Starting with the fascist Italian occupation of Ethiopia in 1935, Ethiopian history has been characterized as turbulent. In 1915, as the World War I allies discussed possible land divisions in Africa, Italy focused its attention on the horn of Africa. On October 3, 1935, Italy crossed into Ethiopia and launched a full scale invasion.[1]

Haile Selassie came to power in Ethiopia in 1930. During this time period, Ethiopia became known as the island of independence during an era of European colonization of African lands.  Selassie would stay in power from 1930 to 1974. Selassie introduced Ethiopia’s first written constitution in 1931, which provided a bicameral legislature. The constitution kept power with the nobility, but it also set democratic standards among the nobility. However, human rights under Selassie’s regime were lacking. Adding to the turmoil, a famine ripped through the nation between 1972 and 1974 and killed thousands of Ethiopians. These factors along with economic hardships caused a revolution to take place in 1974 and ended Selassie’s reign as emperor.[2]

The 1974 revolution established a socialist state in Ethiopia. From 1974 to 1991, Ethiopia engaged in a Civil War, also known as the “Red Terror,” causing thousands to die. Many Ethiopians were able to flee to the west and many immigrated to the United States.
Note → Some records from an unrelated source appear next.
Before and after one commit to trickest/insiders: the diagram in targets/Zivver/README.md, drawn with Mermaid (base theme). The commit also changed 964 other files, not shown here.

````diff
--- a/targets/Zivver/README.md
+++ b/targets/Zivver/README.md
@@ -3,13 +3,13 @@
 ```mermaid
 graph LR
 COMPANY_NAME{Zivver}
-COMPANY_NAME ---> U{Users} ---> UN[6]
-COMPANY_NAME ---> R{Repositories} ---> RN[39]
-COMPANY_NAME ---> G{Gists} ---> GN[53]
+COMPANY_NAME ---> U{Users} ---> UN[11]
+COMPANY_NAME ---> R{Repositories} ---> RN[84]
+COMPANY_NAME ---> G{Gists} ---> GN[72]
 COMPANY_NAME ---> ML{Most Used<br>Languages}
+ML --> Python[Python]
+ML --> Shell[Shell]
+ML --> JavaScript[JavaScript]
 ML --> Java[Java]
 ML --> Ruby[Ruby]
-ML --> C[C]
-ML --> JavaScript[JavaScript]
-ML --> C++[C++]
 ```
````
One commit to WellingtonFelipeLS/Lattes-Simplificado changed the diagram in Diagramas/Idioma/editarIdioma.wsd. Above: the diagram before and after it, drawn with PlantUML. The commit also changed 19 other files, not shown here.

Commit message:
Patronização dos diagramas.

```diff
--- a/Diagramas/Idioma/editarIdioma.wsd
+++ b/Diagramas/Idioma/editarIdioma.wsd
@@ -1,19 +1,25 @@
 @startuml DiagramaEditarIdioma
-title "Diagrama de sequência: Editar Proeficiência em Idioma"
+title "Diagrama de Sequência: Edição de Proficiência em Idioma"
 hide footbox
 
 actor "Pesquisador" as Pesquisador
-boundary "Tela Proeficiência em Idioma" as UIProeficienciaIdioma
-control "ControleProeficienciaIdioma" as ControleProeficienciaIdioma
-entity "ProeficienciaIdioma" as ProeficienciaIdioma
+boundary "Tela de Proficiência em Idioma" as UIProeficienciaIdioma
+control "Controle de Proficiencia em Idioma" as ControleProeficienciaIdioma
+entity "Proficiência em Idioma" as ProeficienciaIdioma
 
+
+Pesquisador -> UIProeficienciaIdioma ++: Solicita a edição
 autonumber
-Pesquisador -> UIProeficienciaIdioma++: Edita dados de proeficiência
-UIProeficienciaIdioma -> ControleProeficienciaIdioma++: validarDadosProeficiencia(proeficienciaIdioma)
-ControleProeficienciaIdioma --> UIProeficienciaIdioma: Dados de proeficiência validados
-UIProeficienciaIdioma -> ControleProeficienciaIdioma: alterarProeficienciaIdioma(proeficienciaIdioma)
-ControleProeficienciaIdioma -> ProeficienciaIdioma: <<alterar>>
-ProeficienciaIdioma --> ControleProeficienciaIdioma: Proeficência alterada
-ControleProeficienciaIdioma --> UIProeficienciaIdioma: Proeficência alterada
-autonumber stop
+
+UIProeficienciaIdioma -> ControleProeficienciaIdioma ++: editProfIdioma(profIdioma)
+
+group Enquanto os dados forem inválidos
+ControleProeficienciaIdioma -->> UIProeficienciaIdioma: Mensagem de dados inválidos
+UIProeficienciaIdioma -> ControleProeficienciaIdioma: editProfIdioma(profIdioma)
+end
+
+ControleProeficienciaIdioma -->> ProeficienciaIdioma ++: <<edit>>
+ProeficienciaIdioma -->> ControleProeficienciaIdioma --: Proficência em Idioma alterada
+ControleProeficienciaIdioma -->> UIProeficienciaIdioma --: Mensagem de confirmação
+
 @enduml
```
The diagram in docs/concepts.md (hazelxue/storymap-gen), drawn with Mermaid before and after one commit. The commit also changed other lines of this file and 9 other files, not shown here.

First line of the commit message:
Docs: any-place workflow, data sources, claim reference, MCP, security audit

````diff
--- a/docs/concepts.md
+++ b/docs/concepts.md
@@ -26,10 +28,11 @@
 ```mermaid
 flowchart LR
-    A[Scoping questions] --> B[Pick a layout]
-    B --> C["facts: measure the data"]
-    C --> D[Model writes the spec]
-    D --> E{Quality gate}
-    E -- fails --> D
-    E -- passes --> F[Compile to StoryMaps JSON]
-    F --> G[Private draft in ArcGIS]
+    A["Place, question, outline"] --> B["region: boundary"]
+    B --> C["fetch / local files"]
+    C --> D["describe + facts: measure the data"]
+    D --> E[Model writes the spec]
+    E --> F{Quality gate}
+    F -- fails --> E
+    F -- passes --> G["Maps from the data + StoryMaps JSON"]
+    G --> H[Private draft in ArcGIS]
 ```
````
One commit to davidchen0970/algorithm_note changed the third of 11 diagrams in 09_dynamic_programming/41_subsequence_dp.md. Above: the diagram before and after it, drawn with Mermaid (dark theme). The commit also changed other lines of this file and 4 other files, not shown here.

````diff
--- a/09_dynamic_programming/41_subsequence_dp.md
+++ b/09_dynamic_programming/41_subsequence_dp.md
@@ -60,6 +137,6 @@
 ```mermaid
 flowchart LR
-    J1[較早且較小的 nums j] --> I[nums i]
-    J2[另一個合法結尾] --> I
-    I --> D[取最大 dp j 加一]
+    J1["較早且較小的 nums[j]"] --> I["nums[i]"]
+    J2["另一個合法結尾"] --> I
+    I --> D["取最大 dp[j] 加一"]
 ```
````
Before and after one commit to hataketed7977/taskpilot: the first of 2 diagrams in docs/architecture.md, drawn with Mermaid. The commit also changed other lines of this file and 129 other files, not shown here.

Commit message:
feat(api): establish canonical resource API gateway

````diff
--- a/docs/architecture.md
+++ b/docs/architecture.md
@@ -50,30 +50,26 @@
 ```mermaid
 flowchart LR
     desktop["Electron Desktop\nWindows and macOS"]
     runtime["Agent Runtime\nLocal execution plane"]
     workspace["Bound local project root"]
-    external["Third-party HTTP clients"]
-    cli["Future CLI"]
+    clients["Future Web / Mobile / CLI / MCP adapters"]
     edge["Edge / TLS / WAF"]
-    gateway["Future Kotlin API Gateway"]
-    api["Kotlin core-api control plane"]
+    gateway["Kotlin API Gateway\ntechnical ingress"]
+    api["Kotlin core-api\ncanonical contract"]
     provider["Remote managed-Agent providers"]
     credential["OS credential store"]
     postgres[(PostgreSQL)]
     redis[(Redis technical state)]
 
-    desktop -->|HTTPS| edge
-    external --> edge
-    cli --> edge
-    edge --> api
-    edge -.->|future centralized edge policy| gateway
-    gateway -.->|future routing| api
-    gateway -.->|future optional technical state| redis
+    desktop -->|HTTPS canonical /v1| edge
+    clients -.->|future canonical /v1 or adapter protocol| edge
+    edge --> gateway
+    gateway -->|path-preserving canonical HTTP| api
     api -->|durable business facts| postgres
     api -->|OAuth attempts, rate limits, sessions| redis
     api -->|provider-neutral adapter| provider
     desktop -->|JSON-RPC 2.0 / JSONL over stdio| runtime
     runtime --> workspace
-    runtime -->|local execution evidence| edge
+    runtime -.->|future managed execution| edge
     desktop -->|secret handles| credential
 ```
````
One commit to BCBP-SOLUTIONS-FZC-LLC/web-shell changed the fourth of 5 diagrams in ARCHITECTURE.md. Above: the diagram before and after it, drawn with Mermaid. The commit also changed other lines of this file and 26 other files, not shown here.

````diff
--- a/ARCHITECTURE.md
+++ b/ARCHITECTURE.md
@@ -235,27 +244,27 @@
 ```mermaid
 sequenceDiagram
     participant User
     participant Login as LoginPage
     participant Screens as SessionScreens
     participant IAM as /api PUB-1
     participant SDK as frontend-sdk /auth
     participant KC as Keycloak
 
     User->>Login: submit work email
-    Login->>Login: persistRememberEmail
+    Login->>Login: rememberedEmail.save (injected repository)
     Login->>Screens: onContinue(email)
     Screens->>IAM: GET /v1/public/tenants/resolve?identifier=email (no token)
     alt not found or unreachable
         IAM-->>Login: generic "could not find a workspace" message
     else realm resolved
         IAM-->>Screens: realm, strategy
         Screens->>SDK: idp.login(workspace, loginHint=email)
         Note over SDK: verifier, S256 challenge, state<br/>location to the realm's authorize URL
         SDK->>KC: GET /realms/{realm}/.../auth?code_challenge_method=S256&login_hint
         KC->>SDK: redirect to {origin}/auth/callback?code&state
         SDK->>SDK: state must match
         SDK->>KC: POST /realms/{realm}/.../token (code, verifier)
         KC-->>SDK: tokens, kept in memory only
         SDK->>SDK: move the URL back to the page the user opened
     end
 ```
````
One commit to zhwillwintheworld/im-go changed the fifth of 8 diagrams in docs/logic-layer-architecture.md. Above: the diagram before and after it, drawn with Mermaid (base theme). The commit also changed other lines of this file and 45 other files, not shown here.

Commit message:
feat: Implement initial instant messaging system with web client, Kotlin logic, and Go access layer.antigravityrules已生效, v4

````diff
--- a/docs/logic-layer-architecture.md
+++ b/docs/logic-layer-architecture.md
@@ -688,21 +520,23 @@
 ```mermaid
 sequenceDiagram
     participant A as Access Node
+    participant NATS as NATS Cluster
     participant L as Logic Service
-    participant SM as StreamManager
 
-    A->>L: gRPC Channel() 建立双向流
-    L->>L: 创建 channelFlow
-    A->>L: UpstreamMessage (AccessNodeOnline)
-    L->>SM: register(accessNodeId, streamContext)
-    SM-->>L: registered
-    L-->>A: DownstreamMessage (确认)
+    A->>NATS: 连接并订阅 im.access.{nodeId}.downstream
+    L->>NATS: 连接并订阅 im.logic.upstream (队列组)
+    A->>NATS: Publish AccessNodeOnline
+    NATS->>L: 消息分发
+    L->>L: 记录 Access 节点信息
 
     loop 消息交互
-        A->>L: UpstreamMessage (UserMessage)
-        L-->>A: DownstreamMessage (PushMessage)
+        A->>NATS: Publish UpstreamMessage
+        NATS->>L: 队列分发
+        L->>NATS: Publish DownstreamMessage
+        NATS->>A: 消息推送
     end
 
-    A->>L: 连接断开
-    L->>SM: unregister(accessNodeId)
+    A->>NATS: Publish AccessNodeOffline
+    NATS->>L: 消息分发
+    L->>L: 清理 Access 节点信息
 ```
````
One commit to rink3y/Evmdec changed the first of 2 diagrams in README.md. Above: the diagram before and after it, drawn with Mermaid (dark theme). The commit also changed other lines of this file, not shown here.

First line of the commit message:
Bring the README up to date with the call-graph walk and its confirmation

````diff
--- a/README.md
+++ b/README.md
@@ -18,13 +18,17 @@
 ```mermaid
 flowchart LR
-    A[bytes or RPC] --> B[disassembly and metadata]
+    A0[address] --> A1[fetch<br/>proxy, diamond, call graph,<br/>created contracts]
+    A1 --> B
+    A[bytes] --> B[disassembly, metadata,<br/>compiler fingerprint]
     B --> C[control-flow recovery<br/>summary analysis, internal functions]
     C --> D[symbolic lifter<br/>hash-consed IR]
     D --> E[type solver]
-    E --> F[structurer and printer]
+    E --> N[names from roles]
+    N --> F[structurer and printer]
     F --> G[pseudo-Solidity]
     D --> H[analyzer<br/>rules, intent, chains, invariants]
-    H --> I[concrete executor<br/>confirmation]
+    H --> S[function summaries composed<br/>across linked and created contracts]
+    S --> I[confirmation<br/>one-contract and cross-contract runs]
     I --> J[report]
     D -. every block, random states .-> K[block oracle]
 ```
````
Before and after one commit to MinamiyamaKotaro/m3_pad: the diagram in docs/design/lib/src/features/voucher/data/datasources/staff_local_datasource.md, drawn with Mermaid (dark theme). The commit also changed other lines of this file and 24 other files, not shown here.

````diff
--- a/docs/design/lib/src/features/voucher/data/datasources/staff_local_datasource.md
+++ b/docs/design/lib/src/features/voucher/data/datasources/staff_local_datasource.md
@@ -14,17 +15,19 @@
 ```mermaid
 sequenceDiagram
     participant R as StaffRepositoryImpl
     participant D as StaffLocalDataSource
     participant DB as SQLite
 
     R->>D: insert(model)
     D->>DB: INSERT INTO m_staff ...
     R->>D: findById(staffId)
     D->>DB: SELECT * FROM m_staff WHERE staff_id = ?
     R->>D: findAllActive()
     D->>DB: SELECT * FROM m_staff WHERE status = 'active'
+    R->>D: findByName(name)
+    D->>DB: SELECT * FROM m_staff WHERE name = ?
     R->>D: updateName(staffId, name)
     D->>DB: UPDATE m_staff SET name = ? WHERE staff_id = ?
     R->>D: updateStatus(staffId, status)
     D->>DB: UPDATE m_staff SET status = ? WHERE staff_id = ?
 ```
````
According to professor Solomon Addis Getabun of the University of Central Michigan, “The majority of the African refugees of the past decade have come from the Horn of Africa, an area that has been in ‘permanent emergence’ for decades.”[3] Ethiopia has accounted for 1,743,800 of these refugees, mostly caused by the misfortune of the “Red Terror.”[4]

[1] Bahru Zewde, A History of Modern Ethiopia: 1855-1991 (Athens, Ohio: Ohio University Press, 2006), 152-53.
[2] Richard Pankhurst, The Ethiopians (Malden, Massachusetts: Blackwell Publishers), 264-70.
[3] Solomon Addis Getabun, The History of Ethiopian Immigrants and Refugees in America, 1900-2000. (New York: LFB Publishing, 2007), 48.
[4] Ibid.

Citation for Timeline:
[5] British Broadcasting Corporation. “Ethiopia Profile Timeline. accessed November 12, 2016.